The majority of obesity research to date has concentrated on examining people with high body mass indexes (BMI), but a Chinese research team is using a different strategy. In a study that was published in the journal Cell Metabolism, the researchers focused on those with very low BMIs. Contrary to the belief that they have a metabolism that makes them inherently more active, their data show that these individuals are really much less active than those with a BMI in the usual range. They also consume less food than those with a normal BMI.
“We expected to find that these people are really active and to have high activity metabolic rates matched by high food intakes,” says corresponding author John Speakman, a professor at the Shenzhen Institutes of Advanced Technology in China and the University of Aberdeen in the UK. “It turns out that something rather different is going on. They had lower food intakes and lower activity, as well as surprisingly higher-than-expected resting metabolic rates linked to elevated levels of their thyroid hormones.”
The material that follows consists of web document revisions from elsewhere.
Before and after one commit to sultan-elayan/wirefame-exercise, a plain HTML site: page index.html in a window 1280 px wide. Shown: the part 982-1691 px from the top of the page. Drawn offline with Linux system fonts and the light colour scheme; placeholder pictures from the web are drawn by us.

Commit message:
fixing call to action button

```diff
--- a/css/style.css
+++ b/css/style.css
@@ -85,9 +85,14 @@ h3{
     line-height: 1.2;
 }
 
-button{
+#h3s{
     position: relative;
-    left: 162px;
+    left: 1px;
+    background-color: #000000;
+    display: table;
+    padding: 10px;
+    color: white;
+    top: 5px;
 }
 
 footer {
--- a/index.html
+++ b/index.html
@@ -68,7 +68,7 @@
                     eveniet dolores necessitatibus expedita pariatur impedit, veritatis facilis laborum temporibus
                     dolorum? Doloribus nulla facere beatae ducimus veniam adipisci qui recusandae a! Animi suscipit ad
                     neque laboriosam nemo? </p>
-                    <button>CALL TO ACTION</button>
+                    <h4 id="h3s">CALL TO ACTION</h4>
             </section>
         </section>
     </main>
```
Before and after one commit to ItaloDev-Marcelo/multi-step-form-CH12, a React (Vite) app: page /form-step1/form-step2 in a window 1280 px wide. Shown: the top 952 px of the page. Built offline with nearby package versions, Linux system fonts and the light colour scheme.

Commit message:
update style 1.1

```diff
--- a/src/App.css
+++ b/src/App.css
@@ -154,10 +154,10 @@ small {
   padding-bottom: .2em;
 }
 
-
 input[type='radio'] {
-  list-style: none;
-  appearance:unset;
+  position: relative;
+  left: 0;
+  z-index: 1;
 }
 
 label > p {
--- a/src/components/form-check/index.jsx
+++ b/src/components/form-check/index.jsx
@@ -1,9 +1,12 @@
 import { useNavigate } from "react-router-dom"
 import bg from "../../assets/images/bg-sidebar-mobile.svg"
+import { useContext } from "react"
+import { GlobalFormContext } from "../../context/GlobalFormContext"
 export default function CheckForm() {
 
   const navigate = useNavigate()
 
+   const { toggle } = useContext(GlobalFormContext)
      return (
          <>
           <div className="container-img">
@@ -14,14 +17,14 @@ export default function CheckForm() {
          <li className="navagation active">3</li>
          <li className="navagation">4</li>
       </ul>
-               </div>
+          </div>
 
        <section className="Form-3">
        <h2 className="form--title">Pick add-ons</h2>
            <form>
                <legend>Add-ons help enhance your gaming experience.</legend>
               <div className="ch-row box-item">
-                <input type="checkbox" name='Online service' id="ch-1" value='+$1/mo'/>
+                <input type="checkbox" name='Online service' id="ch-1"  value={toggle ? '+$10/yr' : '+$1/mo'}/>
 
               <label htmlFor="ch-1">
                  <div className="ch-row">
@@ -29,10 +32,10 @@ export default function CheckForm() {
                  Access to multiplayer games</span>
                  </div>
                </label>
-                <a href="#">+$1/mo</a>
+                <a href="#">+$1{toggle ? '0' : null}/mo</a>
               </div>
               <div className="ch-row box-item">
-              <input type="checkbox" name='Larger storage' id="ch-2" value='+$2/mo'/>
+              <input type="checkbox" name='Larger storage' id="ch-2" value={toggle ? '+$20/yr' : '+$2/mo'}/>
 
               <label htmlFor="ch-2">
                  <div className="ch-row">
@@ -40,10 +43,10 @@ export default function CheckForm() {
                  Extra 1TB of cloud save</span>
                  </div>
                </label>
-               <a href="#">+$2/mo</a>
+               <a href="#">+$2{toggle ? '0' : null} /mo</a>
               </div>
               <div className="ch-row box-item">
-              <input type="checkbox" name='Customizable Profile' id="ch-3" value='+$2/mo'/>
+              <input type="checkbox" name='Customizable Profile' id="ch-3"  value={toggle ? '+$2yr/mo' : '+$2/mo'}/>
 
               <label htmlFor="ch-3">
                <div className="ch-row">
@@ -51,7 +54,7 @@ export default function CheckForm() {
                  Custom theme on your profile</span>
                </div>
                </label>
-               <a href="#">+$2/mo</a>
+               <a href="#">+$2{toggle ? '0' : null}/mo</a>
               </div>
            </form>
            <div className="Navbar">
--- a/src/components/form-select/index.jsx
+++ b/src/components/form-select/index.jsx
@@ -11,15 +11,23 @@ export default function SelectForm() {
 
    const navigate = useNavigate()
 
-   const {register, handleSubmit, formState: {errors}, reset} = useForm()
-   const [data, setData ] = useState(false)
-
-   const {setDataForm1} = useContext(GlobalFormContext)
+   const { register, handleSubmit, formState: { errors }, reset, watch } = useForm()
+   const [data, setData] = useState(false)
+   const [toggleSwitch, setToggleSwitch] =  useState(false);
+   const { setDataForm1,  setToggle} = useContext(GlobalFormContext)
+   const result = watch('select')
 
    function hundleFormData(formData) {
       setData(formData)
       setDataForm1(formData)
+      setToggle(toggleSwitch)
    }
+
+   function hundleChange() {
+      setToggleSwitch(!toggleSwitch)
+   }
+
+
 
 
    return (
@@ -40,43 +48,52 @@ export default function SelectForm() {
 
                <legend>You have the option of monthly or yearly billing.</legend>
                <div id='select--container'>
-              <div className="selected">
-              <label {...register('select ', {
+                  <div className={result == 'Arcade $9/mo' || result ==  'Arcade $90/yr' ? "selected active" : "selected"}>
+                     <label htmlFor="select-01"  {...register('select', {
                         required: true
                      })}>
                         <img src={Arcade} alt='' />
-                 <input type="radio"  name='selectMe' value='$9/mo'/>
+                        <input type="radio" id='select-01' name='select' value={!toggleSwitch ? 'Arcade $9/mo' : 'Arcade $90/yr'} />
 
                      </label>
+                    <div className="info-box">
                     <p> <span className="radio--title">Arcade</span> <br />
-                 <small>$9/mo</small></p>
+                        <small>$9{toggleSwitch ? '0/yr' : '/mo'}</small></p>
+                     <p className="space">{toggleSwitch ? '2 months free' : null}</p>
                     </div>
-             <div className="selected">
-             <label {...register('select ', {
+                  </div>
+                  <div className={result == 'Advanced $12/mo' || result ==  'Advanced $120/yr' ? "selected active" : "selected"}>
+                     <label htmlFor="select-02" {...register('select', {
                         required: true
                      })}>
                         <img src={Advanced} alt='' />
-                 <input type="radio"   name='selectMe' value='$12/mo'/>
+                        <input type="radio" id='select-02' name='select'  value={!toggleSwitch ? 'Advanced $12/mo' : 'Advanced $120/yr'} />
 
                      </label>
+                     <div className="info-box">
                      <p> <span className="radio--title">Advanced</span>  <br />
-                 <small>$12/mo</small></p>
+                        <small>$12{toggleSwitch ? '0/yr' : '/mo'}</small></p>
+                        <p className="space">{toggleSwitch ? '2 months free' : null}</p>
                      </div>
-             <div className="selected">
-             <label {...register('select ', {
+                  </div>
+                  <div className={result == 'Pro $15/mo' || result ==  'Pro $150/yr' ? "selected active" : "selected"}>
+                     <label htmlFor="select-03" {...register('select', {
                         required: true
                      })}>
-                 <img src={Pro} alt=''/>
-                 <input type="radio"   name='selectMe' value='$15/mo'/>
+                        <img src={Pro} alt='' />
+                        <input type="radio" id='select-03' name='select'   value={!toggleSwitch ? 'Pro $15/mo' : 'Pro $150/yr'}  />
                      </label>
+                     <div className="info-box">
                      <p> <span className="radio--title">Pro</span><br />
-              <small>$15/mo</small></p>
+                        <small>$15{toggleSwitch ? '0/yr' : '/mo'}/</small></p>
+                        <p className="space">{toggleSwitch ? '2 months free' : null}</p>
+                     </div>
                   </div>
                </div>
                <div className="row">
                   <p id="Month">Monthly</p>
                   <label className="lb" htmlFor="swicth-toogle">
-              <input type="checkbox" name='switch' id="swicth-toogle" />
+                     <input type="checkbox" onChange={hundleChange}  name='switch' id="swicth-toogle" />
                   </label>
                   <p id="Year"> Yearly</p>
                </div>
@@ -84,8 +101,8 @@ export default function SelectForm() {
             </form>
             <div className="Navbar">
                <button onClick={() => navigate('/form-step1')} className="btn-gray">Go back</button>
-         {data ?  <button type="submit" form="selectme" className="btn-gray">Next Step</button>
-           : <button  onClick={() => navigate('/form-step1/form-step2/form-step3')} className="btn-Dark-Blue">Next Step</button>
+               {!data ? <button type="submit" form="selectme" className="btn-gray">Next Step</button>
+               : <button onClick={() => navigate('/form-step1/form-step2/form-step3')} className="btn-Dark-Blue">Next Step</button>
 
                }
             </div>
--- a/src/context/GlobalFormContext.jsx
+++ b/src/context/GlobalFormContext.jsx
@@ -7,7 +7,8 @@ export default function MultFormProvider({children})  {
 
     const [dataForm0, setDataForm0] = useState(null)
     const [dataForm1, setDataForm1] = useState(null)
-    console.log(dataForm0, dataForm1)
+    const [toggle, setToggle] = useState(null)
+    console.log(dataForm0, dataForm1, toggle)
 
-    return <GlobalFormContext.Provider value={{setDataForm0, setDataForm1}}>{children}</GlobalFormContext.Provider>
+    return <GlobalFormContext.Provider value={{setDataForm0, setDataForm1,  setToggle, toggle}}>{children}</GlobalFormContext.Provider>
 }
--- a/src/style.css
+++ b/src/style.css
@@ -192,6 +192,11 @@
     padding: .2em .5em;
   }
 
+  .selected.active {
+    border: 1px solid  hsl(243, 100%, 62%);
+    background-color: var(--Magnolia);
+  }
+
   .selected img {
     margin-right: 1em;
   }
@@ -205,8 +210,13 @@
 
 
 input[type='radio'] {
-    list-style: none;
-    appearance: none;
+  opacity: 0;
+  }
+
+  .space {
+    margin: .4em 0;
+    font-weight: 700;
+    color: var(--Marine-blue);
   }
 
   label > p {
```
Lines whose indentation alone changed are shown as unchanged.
150 participants who were “healthy underweight” (with a BMI below 18.5) and 173 people with normal BMIs (range 21.5 to 25) were recruited by the researchers. They screened out individuals with eating problems, those who claimed to have purposefully restricted their eating, and those who were HIV-positive. Additionally, they disqualified those who had lost weight recently that may have been caused by an illness or who were using any form of medicine. Only 4 out of 150 people claimed to “exercise in a driven way,” but they did not exclude them.
The participants were observed for two weeks. Their food intake was determined using the doubly-labeled water method, an isotope-based approach that gauges energy expenditure by comparing the turnover rates of hydrogen and oxygen in body water as a function of carbon dioxide production. Their physical activity was tracked using an accelerometry-based motion detector.
The investigators found that compared with a control group that had normal BMIs, the healthy underweight individuals consumed 12% less food. They were also considerably less active, by 23%. At the same time, these individuals had higher resting metabolic rates, including elevated resting energy expenditure and elevated thyroid activity.
“Although these very lean people had low levels of activity, their markers of heart health, including cholesterol and blood pressure, were very good,” says first author Sumei Hu, currently at the Beijing Technology and Business University. “This suggests that low body fat may trump physical activity when it comes to downstream consequences.”
The investigators acknowledge some limitations of this research, including the fact that although they measured food intake, they didn’t measure what the participants were actually eating or their feelings of satiation or satiety.
The team is now expanding its research, including studies that include these measures. They also plan to look at genetic differences between normal weight and healthy underweight individuals. Preliminary analysis suggests single nucleotide polymorphisms in certain genes that might play a role. When these genetic changes were replicated in mice, the animals had some aspects of the phenotype that was observed in human subjects.
“The next stage is to understand more about the phenotype itself and understand the mechanisms that generate it more clearly,” says Speakman.
Reference: “Higher than predicted resting energy expenditure and lower physical activity in healthy underweight Chinese adults” by Sumei Hu, Xueying Zhang, Marina Stamatiou, Catherine Hambly, Yumeng Huang, Jianfang Ma, Yiran Li and John R. Speakman, 14 July 2022, Cell Metabolism.
The study was funded by the National Key Research and Development Program of China and the National Natural Science Foundation of China.